-- DESCRIPTION OF THE TASK --
Filter the lines below, keeping each one that holds "changed".
Start of DATA TO PROCESS
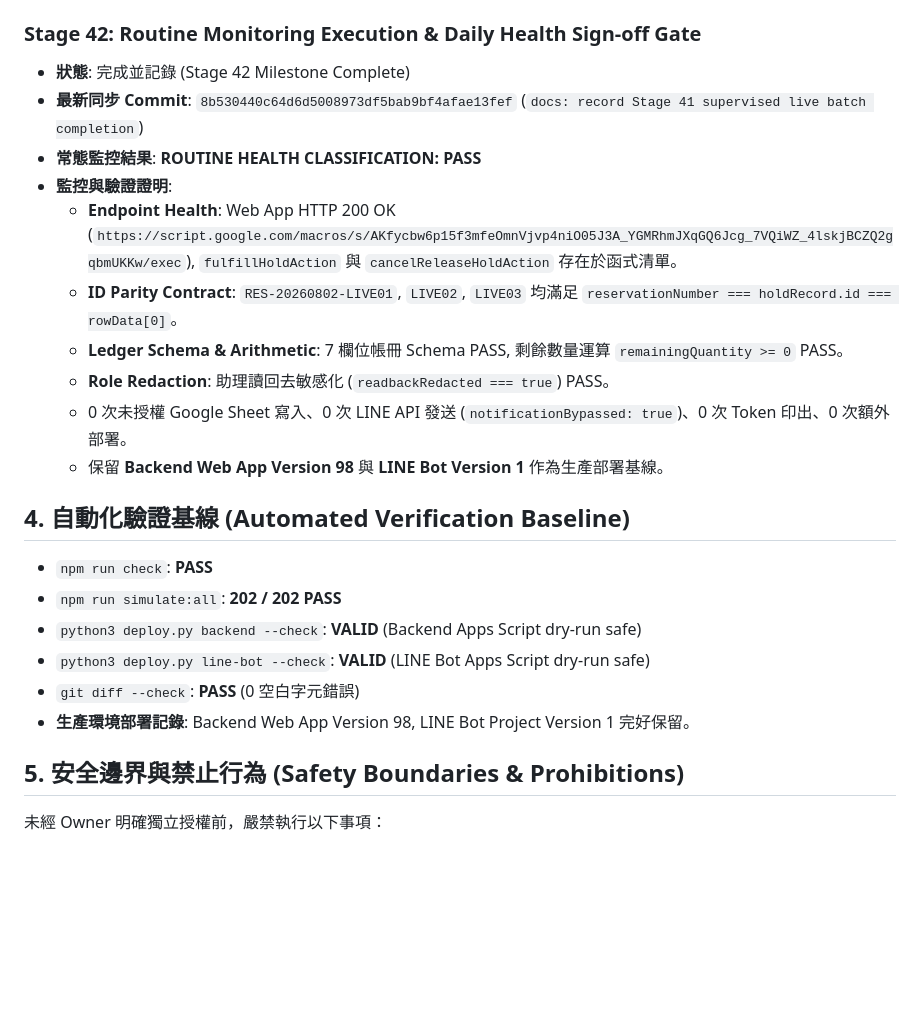
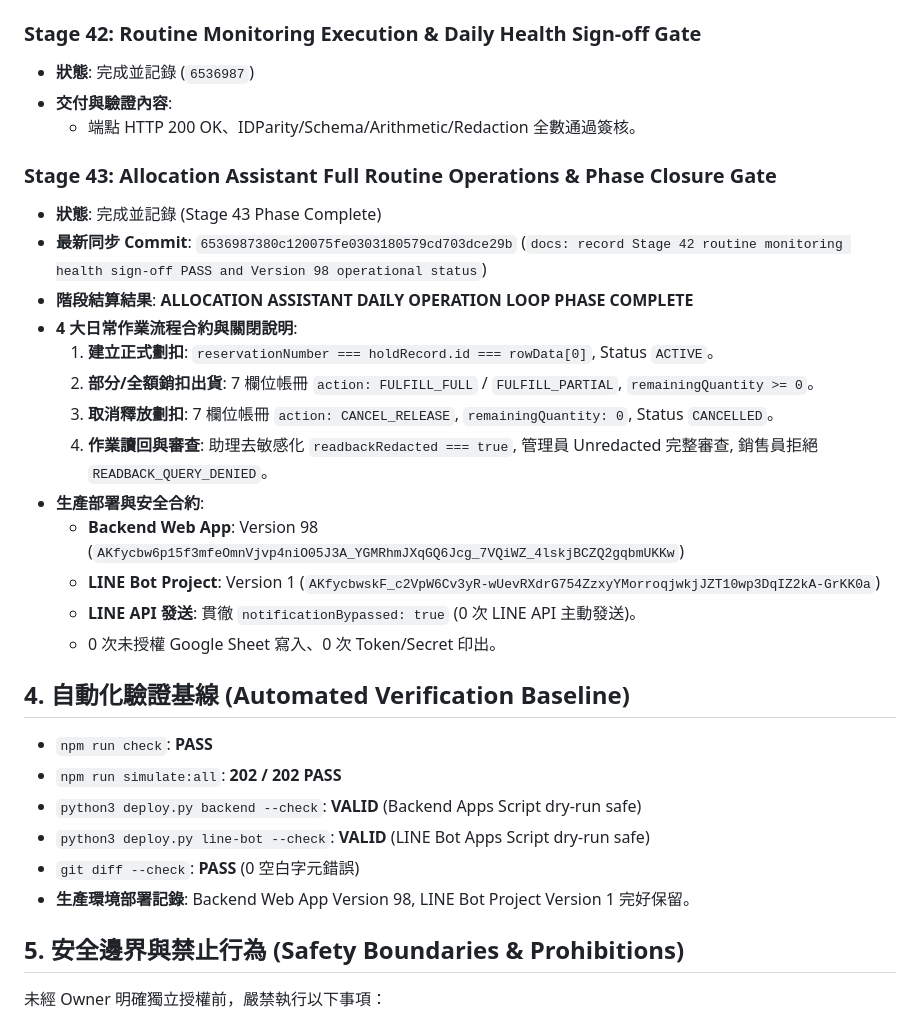
Before and after one commit to sgdhf2003-ai/-, a Markdown page: docs/allocation-assistant/PROJECT_MEMORY.md, the part around the change. Drawn GitHub-style; blank space fills up the shorter version.

```diff
--- a/docs/allocation-assistant/PROJECT_MEMORY.md
+++ b/docs/allocation-assistant/PROJECT_MEMORY.md
@@ -61,16 +61,24 @@
   - 受控生產批次 3 筆真實單據驗證完好通過 (`RES-20260802-LIVE01`, `LIVE02`, `LIVE03`)。
 
 ### Stage 42: Routine Monitoring Execution & Daily Health Sign-off Gate
-* **狀態**: 完成並記錄 (Stage 42 Milestone Complete)
-* **最新同步 Commit**: `8b530440c64d6d5008973df5bab9bf4afae13fef` (`docs: record Stage 41 supervised live batch completion`)
-* **常態監控結果**: **ROUTINE HEALTH CLASSIFICATION: PASS**
-* **監控與驗證證明**:
-  - **Endpoint Health**: Web App HTTP 200 OK (`https://script.google.com/macros/s/AKfycbw6p15f3mfeOmnVjvp4niO05J3A_YGMRhmJXqGQ6Jcg_7VQiWZ_4lskjBCZQ2gqbmUKKw/exec`), `fulfillHoldAction` 與 `cancelReleaseHoldAction` 存在於函式清單。
-  - **ID Parity Contract**: `RES-20260802-LIVE01`, `LIVE02`, `LIVE03` 均滿足 `reservationNumber === holdRecord.id === rowData[0]`。
-  - **Ledger Schema & Arithmetic**: 7 欄位帳冊 Schema PASS, 剩餘數量運算 `remainingQuantity >= 0` PASS。
-  - **Role Redaction**: 助理讀回去敏感化 (`readbackRedacted === true`) PASS。
-  - 0 次未授權 Google Sheet 寫入、0 次 LINE API 發送 (`notificationBypassed: true`)、0 次 Token 印出、0 次額外部署。
-  - 保留 **Backend Web App Version 98** 與 **LINE Bot Version 1** 作為生產部署基線。
+* **狀態**: 完成並記錄 (`6536987`)
+* **交付與驗證內容**:
+  - 端點 HTTP 200 OK、IDParity/Schema/Arithmetic/Redaction 全數通過簽核。
+
+### Stage 43: Allocation Assistant Full Routine Operations & Phase Closure Gate
+* **狀態**: 完成並記錄 (Stage 43 Phase Complete)
+* **最新同步 Commit**: `6536987380c120075fe0303180579cd703dce29b` (`docs: record Stage 42 routine monitoring health sign-off PASS and Version 98 operational status`)
+* **階段結算結果**: **ALLOCATION ASSISTANT DAILY OPERATION LOOP PHASE COMPLETE**
+* **4 大日常作業流程合約與關閉說明**:
+  1. **建立正式劃扣**: `reservationNumber === holdRecord.id === rowData[0]`, Status `ACTIVE`。
+  2. **部分/全額銷扣出貨**: 7 欄位帳冊 `action: FULFILL_FULL` / `FULFILL_PARTIAL`, `remainingQuantity >= 0`。
+  3. **取消釋放劃扣**: 7 欄位帳冊 `action: CANCEL_RELEASE`, `remainingQuantity: 0`, Status `CANCELLED`。
+  4. **作業讀回與審查**: 助理去敏感化 `readbackRedacted === true`, 管理員 Unredacted 完整審查, 銷售員拒絕 `READBACK_QUERY_DENIED`。
+* **生產部署與安全合約**:
+  - **Backend Web App**: Version 98 (`AKfycbw6p15f3mfeOmnVjvp4niO05J3A_YGMRhmJXqGQ6Jcg_7VQiWZ_4lskjBCZQ2gqbmUKKw`)
+  - **LINE Bot Project**: Version 1 (`AKfycbwskF_c2VpW6Cv3yR-wUevRXdrG754ZzxyYMorroqjwkjJZT10wp3DqIZ2kA-GrKK0a`)
+  - **LINE API 發送**: 貫徹 `notificationBypassed: true` (0 次 LINE API 主動發送)。
+  - 0 次未授權 Google Sheet 寫入、0 次 Token/Secret 印出。
 
 ## 4. 自動化驗證基線 (Automated Verification Baseline)
 - `npm run check`: **PASS**
@@ -79,6 +87,7 @@
 - `python3 deploy.py line-bot --check`: **VALID** (LINE Bot Apps Script dry-run safe)
 - `git diff --check`: **PASS** (0 空白字元錯誤)
 - **生產環境部署記錄**: Backend Web App Version 98, LINE Bot Project Version 1 完好保留。
+
 
 
 
```
Also changed, not shown: docs/allocation-assistant/CURRENT_HANDOFF.md (+9 -8 lines), docs/stages/CURRENT_HANDOFF.md (+27 -7 lines).
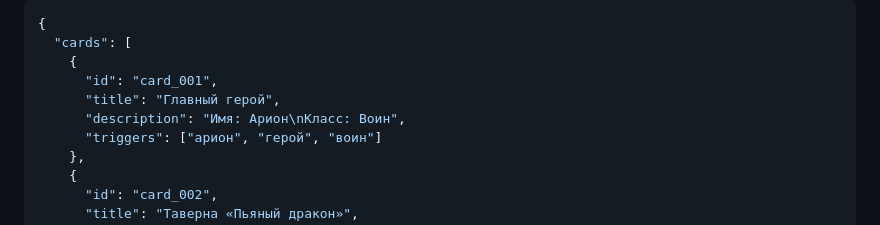
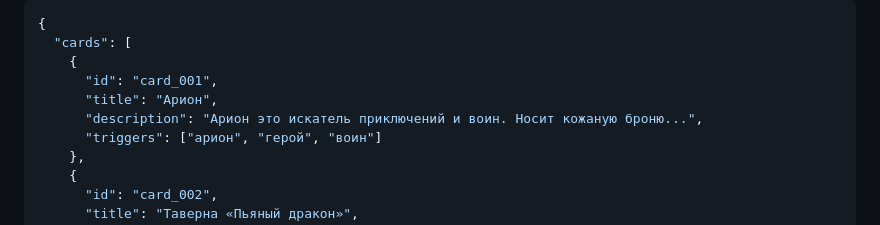
Before and after one commit to Gpushak/AIdung-local, a Markdown page: README.md, the part around the change. Drawn GitHub-style.

Commit message:
Revise character card details for Арион
Updated the title and description of the main character card.

```diff
--- a/README.md
+++ b/README.md
@@ -90,8 +90,8 @@ worlds/
   "cards": [
     {
       "id": "card_001",
-      "title": "Главный герой",
-      "description": "Имя: Арион\nКласс: Воин",
+      "title": "Арион",
+      "description": "Арион это искатель приключений и воин. Носит кожаную броню...",
       "triggers": ["арион", "герой", "воин"]
     },
     {
```
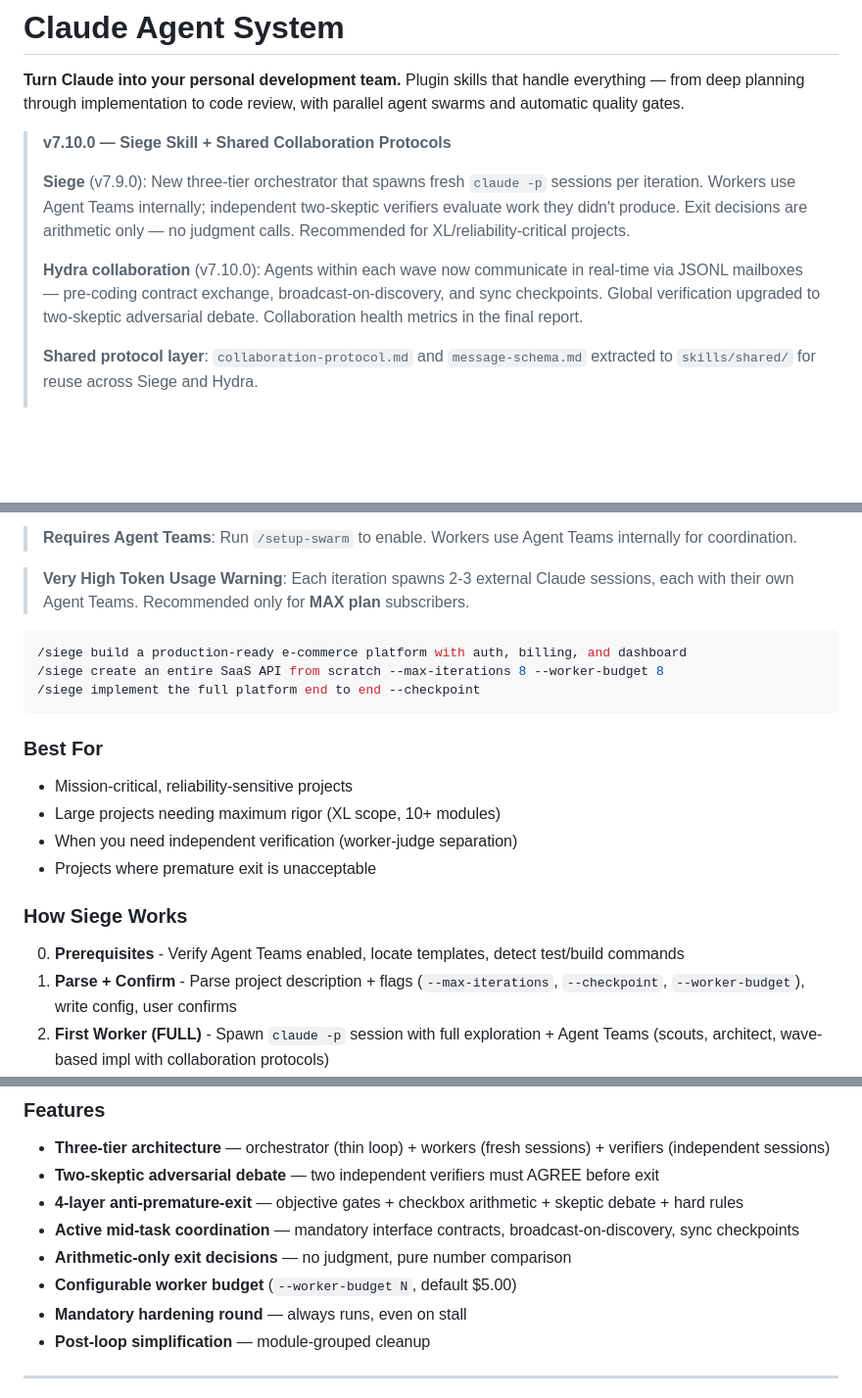
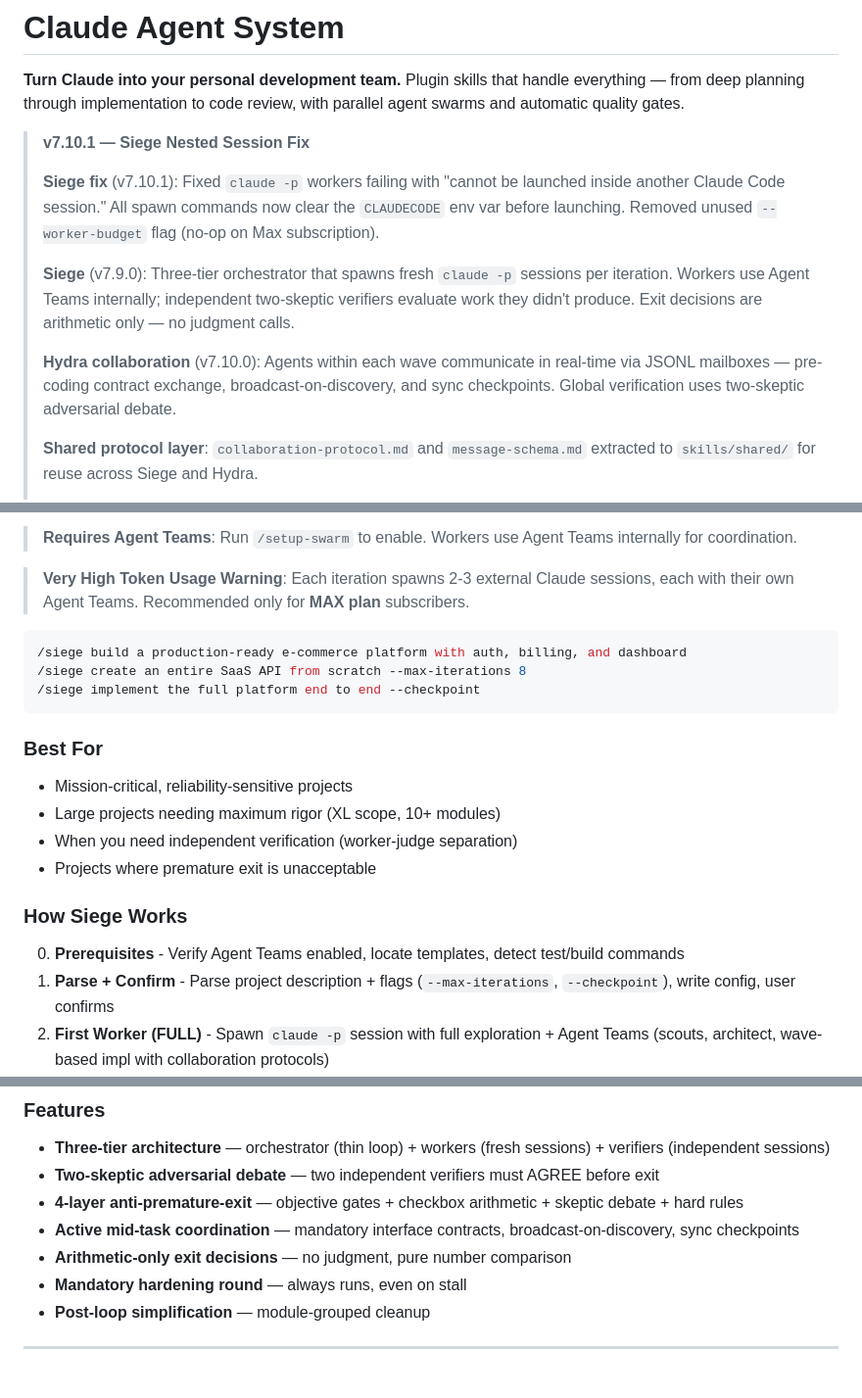
Before and after one commit to Kasempiternal/Claude-Agent-System, a Markdown page: README.md, 3 parts joined by grey strips. Shown at 98% size. Drawn GitHub-style; blank space fills up the shorter version.

````diff
--- a/README.md
+++ b/README.md
@@ -2,11 +2,13 @@
 
 **Turn Claude into your personal development team.** Plugin skills that handle everything — from deep planning through implementation to code review, with parallel agent swarms and automatic quality gates.
 
-> **v7.10.0 — Siege Skill + Shared Collaboration Protocols**
+> **v7.10.1 — Siege Nested Session Fix**
 >
-> **Siege** (v7.9.0): New three-tier orchestrator that spawns fresh `claude -p` sessions per iteration. Workers use Agent Teams internally; independent two-skeptic verifiers evaluate work they didn't produce. Exit decisions are arithmetic only — no judgment calls. Recommended for XL/reliability-critical projects.
+> **Siege fix** (v7.10.1): Fixed `claude -p` workers failing with "cannot be launched inside another Claude Code session." All spawn commands now clear the `CLAUDECODE` env var before launching. Removed unused `--worker-budget` flag (no-op on Max subscription).
 >
-> **Hydra collaboration** (v7.10.0): Agents within each wave now communicate in real-time via JSONL mailboxes — pre-coding contract exchange, broadcast-on-discovery, and sync checkpoints. Global verification upgraded to two-skeptic adversarial debate. Collaboration health metrics in the final report.
+> **Siege** (v7.9.0): Three-tier orchestrator that spawns fresh `claude -p` sessions per iteration. Workers use Agent Teams internally; independent two-skeptic verifiers evaluate work they didn't produce. Exit decisions are arithmetic only — no judgment calls.
+>
+> **Hydra collaboration** (v7.10.0): Agents within each wave communicate in real-time via JSONL mailboxes — pre-coding contract exchange, broadcast-on-discovery, and sync checkpoints. Global verification uses two-skeptic adversarial debate.
 >
 > **Shared protocol layer**: `collaboration-protocol.md` and `message-schema.md` extracted to `skills/shared/` for reuse across Siege and Hydra.
 >
@@ -124,7 +126,7 @@ Spawns **fresh `claude -p` sessions** per iteration — workers can't refuse re-
 
 ```bash
 /siege build a production-ready e-commerce platform with auth, billing, and dashboard
-/siege create an entire SaaS API from scratch --max-iterations 8 --worker-budget 8
+/siege create an entire SaaS API from scratch --max-iterations 8
 /siege implement the full platform end to end --checkpoint
 ```
 
@@ -138,7 +140,7 @@ Spawns **fresh `claude -p` sessions** per iteration — workers can't refuse re-
 ### How Siege Works
 
 0. **Prerequisites** - Verify Agent Teams enabled, locate templates, detect test/build commands
-1. **Parse + Confirm** - Parse project description + flags (`--max-iterations`, `--checkpoint`, `--worker-budget`), write config, user confirms
+1. **Parse + Confirm** - Parse project description + flags (`--max-iterations`, `--checkpoint`), write config, user confirms
 2. **First Worker (FULL)** - Spawn `claude -p` session with full exploration + Agent Teams (scouts, architect, wave-based impl with collaboration protocols)
 3. **Orchestrator Loop** - For each iteration:
    - Spawn DELTA worker via `claude -p` (delta scouts, architect updates, targeted impl)
@@ -156,7 +158,6 @@ Spawns **fresh `claude -p` sessions** per iteration — workers can't refuse re-
 - **4-layer anti-premature-exit** — objective gates + checkbox arithmetic + skeptic debate + hard rules
 - **Active mid-task coordination** — mandatory interface contracts, broadcast-on-discovery, sync checkpoints
 - **Arithmetic-only exit decisions** — no judgment, pure number comparison
-- **Configurable worker budget** (`--worker-budget N`, default $5.00)
 - **Mandatory hardening round** — always runs, even on stall
 - **Post-loop simplification** — module-grouped cleanup
 
````
Also changed, not shown: claude-agent-system-plugin/README.md (+2 -3 lines).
End of DATA TO PROCESS
-- EXERCISE SOLUTION --
Also changed, not shown: docs/allocation-assistant/CURRENT_HANDOFF.md (+9 -8 lines), docs/stages/CURRENT_HANDOFF.md (+27 -7 lines).
Also changed, not shown: claude-agent-system-plugin/README.md (+2 -3 lines).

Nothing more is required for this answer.